The NFL will examine the financial structure of the San Francisco 49ers at a hearing in mid-June to determine if it gives the Super Bowl champions an unfair edge, Commissioner Paul Tagliabue said today.
In 1988 the team became a subsidiary of the DeBartolo Corp., which also owns shopping malls, race tracks and real estate. There has been a question of whether the corporation gives the 49ers a financial advantage over other teams in signing players.
Tagliabue said his personal opinion is "that it's doubtful that it does. It (the corporation) was not formed until Sept. 30, 1988, and that was after the 49ers had won two Super Bowls with a quarterback named Joe Montana and a coach named Bill Walsh. I'm skeptical that it has produced a competitive advantage to the 49ers."

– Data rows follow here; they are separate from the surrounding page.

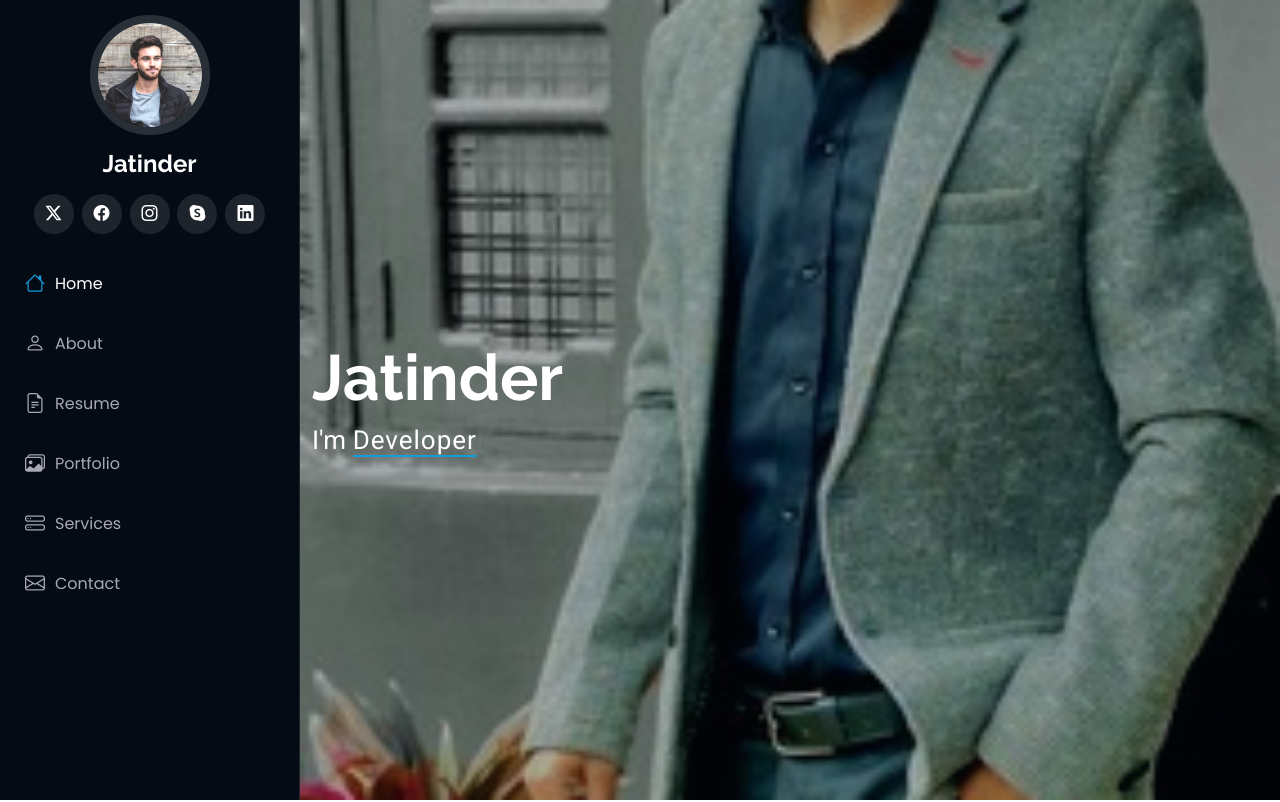
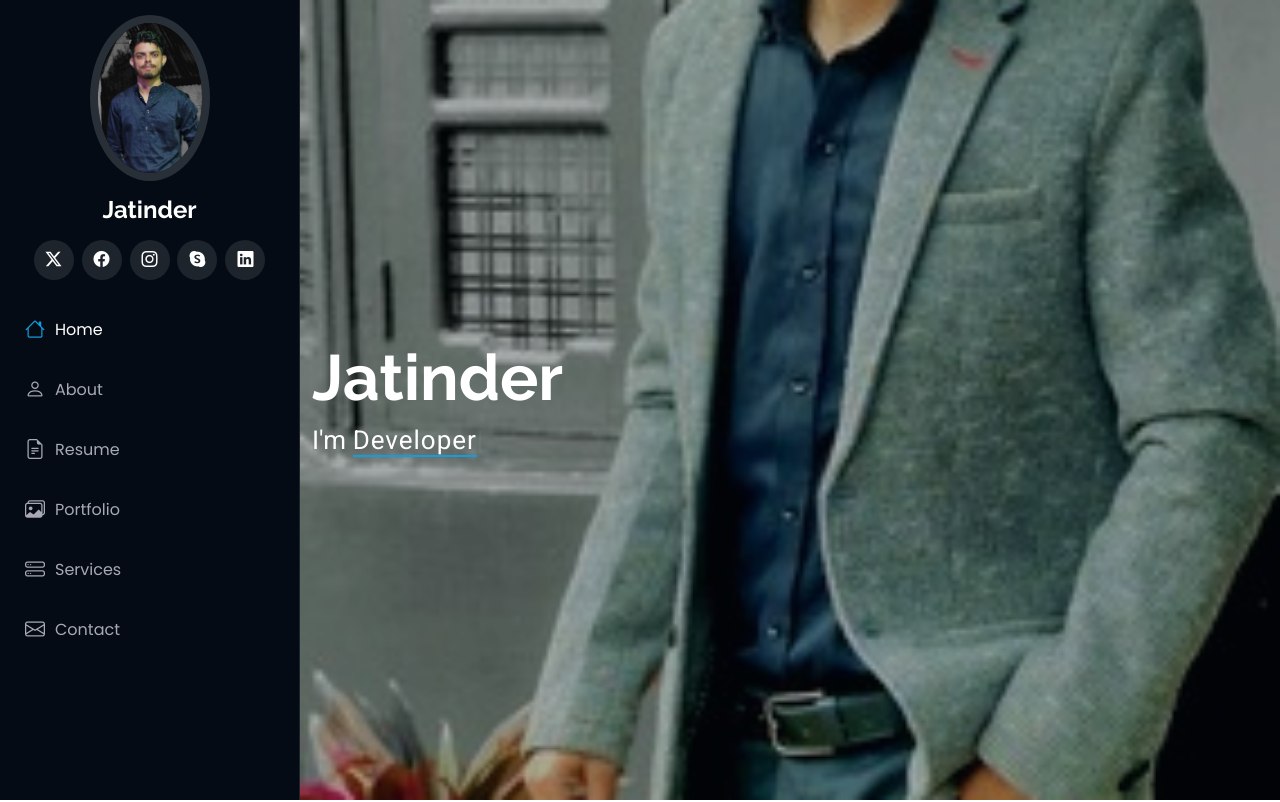
Before and after one commit to jatindert/portfolio, a plain HTML site: page index.html in a window 1280 px wide. Shown: the top 802 px of the page. Drawn offline with Linux system fonts and the light colour scheme.

Commit message:
update image

```diff
--- a/index.html
+++ b/index.html
@@ -42,7 +42,7 @@
     <i class="header-toggle d-xl-none bi bi-list"></i>
 
     <div class="profile-img">
-      <img src="assets/img/my-profile-img.jpg" alt="" class="img-fluid rounded-circle">
+      <img src="assets/img/about.jpeg" alt="" class="img-fluid rounded-circle">
     </div>
 
     <a href="index.html" class="logo d-flex align-items-center justify-content-center">
```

But the hearing will be held in Tagliabue's office because of some concerns by some owners. No specific date has been set for the hearing.
"The league put in a policy many years ago that an NFL team should be owned only by companies in football," Tagliabue said.
The commissioner has the power to levy a fine of as much as $500,000 and take away draft choices from a team found in violation of the policy.
He hinted that wasn't likely in the 49ers' case.
"I don't have a hysterical view of the subject like some people do," Tagliabue said. "I'm doubtful that the 49ers situation is anti-competitive."
"We're trying to improve the ownership structure," he added. "The owners feel we should be traditional and conservative with our ownership structures."
49ers owner Eddie DeBartolo Jr. didn't attend the meetings at Las Colinas Resort and Club.
Ownership policy was one of the final issues discussed as the owners ended their annual spring business meeting. The owners did not discuss expansion.
"We had other things that were a higher priority," said Tagliabue, who reiterated he did not anticipate expansion before the 1993 season.